This book traces Dàdàkúàdá’s history and artistic vision and discusses its vibrancy as the most popular traditional Yoruba oral art form in Islamic Africa.
Foregrounding the role of Dàdàkúàdá in Ilorin, and of Ilorin in Dàdàkúàdá the book covers the history, cultural identity, performance techniques, language, social life and relationship with Islam of the oral genre. The author examines Dàdàkúàdá’s relationship with Islam and discusses how the Dàdàkúàdá singers, through their songs and performances, are able to accommodate Islam in ways that have ensured their continued survival as a traditional African genre in a predominantly Muslim community.
This book will be of interest to scholars of traditional African culture, African art history, performance studies and Islam in Africa.
Table of Contents
1. Geography and Culture of Ilorin 2. Performance, Poetry and Traditions Overview 3. Developmental Stages of Dàdàkúàdá 4. Influence of Islam on Dàdàkúàdá 5. Performance Techniques 6. Politics, Partisanship and Traditional Oral Poetry: An Example of Odolaye Aremu 7. Aremu Ose and Performance Topicality 8. Aesthetic and Didactic Dimensions in Dàdàkúàdá

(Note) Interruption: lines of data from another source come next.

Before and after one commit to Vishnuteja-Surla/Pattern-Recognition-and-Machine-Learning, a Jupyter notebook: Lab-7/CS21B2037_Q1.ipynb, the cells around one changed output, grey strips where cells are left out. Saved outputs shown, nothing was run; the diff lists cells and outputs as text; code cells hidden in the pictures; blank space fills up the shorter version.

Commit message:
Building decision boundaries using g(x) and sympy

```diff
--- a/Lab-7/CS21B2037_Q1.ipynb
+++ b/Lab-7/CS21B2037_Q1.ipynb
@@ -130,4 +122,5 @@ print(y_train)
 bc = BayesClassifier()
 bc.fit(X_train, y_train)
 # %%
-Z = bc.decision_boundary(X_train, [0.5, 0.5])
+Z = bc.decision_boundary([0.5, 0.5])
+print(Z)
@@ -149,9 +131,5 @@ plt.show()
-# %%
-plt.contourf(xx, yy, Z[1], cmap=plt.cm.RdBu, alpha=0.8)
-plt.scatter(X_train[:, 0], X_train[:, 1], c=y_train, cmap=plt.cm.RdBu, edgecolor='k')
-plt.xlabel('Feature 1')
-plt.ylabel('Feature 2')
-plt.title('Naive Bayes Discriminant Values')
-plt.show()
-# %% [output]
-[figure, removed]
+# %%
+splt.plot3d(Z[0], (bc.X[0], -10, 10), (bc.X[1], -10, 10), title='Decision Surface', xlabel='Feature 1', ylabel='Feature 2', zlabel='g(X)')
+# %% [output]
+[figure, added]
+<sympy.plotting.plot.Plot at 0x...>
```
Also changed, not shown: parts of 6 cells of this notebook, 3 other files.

Abdul-Rasheed Na’Allah is Professor of English and Comparative Poetics and Vice-Chancellor of Kwara State University, Malete, Nigeria. He is co-author of Introduction to African Oral Literature and Performance (2005), and author of Africanity, Islamicity and Performativity (2009), African Discourse in Islam, Oral Traditions, and Performance (2010), Cultural Globalization And Plurality (2011), Globalization, Oral Performance and African Traditional Poetry (2018).